The LBMA, a standards setting body for the industry, says the 34 analysts polled are divided on the paths that precious metal prices will take in 2018:
“Opinions differ as to the level of US real interest rates, the likely impact of geopolitical factors and the pace of global economic growth. Our contributors are divided as to what will have the greater impact and hence we have received forecasts for gold as high as $1,510 and as low as $1,120 and it’s a similar story for the other metals.”
While gold is predicted to trade in a wide band in 2018 year the average of $1,318 a troy ounce is not far off Friday’s levels. Gold was under pressure in New York on Friday with metal for delivery in April exchanging hands for $1,332, down $16 on the day as bond yields in the US spike to four year highs.
Rhona O’Connel of Thomson Reuters GFMS is the only analyst to see a spike above the $1,500 mark but for an average over the course of the year Adam Williams of Metal Bulletin and Frederic Panizutti of MKS, a refiner, are the most bullish with predictions of a $1,365 average.

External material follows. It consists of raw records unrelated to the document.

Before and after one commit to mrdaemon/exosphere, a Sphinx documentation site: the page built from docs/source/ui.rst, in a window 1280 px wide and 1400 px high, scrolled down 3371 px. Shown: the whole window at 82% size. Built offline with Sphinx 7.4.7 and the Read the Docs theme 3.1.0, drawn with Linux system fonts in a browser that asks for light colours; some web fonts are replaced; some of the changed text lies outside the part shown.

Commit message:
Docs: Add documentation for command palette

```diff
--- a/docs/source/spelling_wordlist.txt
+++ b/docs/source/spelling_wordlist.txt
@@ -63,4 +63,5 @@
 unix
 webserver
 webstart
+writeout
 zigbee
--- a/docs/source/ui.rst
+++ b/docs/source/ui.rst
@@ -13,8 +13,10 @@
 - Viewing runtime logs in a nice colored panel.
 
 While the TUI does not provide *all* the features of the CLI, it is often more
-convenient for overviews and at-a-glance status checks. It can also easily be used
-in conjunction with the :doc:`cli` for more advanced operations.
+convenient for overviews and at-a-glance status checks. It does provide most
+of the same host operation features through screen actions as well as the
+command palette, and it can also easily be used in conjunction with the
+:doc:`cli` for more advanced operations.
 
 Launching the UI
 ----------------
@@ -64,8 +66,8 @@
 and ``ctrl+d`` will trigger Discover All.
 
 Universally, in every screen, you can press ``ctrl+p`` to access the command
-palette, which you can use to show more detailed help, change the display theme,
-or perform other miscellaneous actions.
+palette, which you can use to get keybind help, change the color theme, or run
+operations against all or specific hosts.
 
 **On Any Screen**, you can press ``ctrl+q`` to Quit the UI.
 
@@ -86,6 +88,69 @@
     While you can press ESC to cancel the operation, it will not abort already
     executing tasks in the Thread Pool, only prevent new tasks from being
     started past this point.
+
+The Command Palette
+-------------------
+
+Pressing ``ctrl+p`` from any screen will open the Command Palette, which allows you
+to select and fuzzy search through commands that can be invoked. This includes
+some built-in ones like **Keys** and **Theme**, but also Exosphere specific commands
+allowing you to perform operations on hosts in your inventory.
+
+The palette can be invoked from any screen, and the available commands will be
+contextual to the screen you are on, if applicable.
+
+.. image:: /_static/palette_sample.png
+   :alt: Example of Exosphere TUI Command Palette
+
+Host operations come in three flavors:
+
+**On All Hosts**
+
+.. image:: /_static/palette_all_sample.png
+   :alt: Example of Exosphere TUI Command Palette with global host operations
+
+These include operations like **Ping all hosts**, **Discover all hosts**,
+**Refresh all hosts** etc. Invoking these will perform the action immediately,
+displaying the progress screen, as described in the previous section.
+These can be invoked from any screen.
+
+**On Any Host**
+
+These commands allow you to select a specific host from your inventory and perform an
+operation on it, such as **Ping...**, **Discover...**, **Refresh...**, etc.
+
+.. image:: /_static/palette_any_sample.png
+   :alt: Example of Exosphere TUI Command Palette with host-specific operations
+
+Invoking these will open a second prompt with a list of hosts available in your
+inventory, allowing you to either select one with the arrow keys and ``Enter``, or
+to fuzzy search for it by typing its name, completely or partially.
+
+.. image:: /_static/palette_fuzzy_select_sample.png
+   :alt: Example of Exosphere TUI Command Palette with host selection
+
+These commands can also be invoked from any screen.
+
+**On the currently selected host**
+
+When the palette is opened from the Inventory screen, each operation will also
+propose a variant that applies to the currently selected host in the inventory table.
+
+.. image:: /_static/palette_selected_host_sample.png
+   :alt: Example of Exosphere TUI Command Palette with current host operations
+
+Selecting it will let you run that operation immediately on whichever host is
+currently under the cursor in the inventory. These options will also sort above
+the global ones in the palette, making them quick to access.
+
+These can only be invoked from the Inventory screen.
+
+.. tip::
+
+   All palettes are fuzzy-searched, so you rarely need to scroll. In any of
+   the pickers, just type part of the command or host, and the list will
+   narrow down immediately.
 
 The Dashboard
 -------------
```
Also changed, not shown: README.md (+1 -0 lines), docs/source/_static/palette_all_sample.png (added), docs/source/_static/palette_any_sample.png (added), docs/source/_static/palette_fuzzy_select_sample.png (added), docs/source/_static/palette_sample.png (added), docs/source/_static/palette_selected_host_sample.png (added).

Last year’s winner Bart Melek of TD Securities who came within a dollar of 2017’s average gold price ($1,257) forecasts a high for gold of $1,433, a dip to just below $1,200 and an average of $1,313.
The winner of the 2015 competition, Bernard Dahdah of French investment bank Natixis, is a notable bear and predicts gold to fall as low as $1,120 and a average $90 an ounce below current prices. Robin Bhar of Société Générale is the most pessimistic about bullion’s average value in 2018 – $1,215.
Ross Norman of Sharps Pixley, London’s top bullion broker, forecasts a tight range for gold; $1,260 on the downside, a $1,400 high and $1,358 average. Norman has been the most accurate forecaster in recent years coming in as the outright winner five times and a runner up four times.
Silver is forecast to increase by 4% in 2018 to average $17.81 an ounce. Forecasters are bullish about the prospects for platinum which is predicted to add 3.1% on average while high-flying palladium – last year’s best performing precious metal alongside rhodium, will ease back to $1,080 during the year, a $80 premium to sister metal platinum’s annual average.